*** Begin section ***

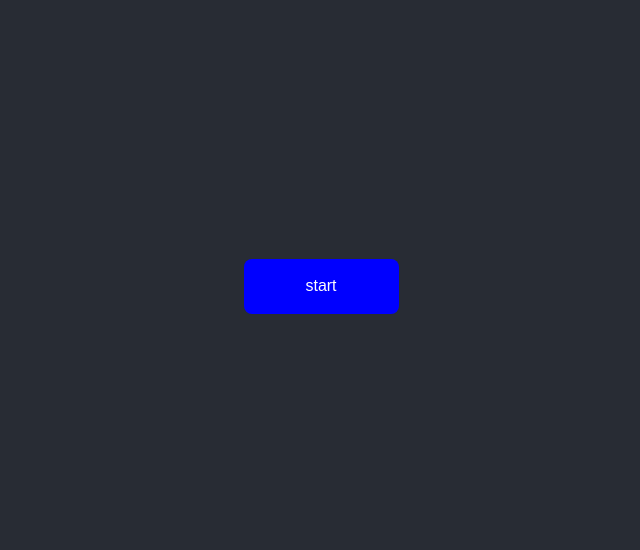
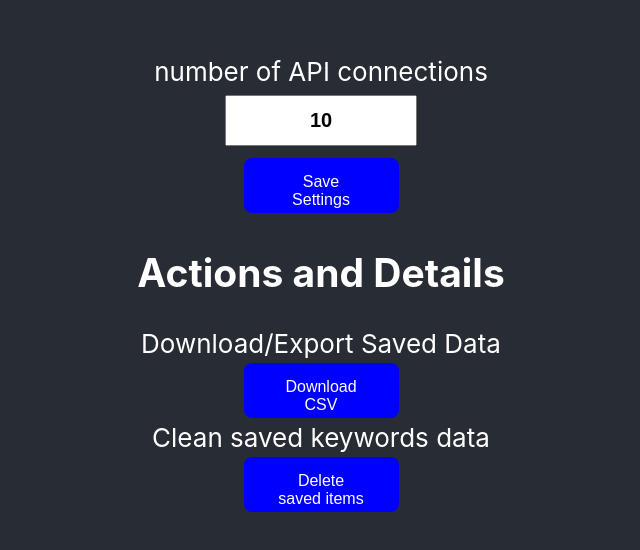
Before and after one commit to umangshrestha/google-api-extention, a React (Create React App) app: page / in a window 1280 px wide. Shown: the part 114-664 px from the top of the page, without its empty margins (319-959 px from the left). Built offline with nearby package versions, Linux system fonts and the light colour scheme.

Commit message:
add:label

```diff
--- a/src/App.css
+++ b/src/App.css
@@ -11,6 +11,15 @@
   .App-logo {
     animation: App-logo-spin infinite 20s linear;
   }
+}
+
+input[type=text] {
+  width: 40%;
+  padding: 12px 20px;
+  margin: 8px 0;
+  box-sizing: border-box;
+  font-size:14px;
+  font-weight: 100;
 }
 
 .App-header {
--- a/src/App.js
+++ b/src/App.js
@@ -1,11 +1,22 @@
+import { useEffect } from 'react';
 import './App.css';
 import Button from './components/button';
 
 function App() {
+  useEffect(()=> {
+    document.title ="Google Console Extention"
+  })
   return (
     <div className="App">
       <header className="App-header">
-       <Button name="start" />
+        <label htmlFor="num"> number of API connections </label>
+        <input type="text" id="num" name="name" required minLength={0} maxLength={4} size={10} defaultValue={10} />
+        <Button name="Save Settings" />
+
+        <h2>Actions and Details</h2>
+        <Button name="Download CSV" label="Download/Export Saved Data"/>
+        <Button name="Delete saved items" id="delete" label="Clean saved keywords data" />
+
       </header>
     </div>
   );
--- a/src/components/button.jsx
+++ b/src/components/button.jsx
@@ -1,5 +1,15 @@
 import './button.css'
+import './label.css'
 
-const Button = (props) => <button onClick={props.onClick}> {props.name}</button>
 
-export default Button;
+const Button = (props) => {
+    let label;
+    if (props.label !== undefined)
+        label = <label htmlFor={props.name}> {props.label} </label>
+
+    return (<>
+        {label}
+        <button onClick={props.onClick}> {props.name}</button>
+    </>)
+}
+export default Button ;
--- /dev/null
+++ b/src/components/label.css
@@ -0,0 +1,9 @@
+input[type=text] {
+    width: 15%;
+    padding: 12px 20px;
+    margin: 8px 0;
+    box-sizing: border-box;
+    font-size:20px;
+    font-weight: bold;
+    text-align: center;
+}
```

*** End section ***
*** Begin section ***

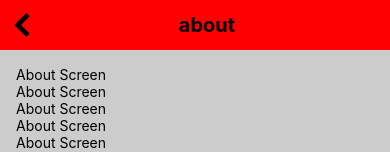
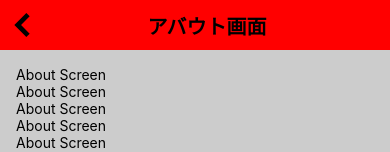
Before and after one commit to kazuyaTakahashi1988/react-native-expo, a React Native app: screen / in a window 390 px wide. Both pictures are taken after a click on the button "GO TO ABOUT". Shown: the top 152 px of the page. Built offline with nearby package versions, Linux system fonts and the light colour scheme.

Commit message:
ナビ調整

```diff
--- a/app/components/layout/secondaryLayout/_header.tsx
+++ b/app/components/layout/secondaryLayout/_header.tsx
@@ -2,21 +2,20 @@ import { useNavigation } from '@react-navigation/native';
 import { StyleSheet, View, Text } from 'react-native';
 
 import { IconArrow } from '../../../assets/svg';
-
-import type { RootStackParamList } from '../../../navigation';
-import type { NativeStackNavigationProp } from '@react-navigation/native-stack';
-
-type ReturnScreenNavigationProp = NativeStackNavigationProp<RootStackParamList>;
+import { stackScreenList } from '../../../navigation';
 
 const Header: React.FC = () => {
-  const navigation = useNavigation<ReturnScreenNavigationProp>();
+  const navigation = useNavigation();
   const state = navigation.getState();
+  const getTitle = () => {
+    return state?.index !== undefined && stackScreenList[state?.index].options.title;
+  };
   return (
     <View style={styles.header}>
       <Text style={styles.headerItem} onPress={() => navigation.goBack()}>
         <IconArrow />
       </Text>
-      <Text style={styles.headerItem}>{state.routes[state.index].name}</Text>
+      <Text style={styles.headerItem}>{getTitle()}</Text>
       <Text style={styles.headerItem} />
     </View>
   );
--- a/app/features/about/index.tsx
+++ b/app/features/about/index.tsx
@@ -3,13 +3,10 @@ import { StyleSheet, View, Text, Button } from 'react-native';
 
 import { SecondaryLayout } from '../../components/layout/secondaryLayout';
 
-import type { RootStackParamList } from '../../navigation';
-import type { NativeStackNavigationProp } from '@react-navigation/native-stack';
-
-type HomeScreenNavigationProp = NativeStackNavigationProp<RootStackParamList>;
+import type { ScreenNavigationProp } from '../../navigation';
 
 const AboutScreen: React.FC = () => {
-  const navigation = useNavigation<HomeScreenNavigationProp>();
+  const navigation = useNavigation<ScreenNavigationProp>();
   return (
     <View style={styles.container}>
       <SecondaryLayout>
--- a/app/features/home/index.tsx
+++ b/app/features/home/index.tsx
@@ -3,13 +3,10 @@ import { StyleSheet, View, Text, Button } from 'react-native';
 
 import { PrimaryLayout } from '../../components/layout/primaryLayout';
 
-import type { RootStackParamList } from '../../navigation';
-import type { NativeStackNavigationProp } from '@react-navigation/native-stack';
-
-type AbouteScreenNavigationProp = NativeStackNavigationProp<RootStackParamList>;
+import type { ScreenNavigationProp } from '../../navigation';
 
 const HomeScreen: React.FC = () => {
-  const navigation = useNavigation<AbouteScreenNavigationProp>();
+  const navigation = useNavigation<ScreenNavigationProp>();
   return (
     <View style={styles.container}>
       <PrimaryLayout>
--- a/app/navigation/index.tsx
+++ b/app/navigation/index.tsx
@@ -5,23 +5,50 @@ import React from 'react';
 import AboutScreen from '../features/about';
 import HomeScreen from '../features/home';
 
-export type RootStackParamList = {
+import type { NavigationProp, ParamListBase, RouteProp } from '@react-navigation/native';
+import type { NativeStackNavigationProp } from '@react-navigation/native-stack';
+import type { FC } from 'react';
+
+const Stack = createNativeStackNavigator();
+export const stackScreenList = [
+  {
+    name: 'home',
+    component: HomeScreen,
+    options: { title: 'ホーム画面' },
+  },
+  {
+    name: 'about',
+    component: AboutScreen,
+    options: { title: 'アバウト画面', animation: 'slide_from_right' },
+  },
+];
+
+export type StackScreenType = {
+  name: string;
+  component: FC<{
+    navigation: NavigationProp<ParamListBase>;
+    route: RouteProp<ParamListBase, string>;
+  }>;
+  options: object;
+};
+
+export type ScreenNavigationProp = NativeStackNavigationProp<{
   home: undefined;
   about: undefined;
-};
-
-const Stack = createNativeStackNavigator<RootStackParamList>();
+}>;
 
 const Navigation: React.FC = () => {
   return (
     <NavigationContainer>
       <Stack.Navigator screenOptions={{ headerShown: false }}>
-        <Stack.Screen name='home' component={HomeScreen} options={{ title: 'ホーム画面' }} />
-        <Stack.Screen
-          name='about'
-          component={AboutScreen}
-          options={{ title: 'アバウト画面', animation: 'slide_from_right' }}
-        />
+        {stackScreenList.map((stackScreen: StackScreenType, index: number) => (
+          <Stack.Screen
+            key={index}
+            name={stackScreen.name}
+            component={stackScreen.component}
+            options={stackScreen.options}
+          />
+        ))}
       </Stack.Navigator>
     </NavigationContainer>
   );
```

*** End section ***

What is required:
Copy out every line of the material above that contains the string "AboutScreen".

Result of the exercise:
 const AboutScreen: React.FC = () => {
 import AboutScreen from '../features/about';
+    component: AboutScreen,
-          component={AboutScreen}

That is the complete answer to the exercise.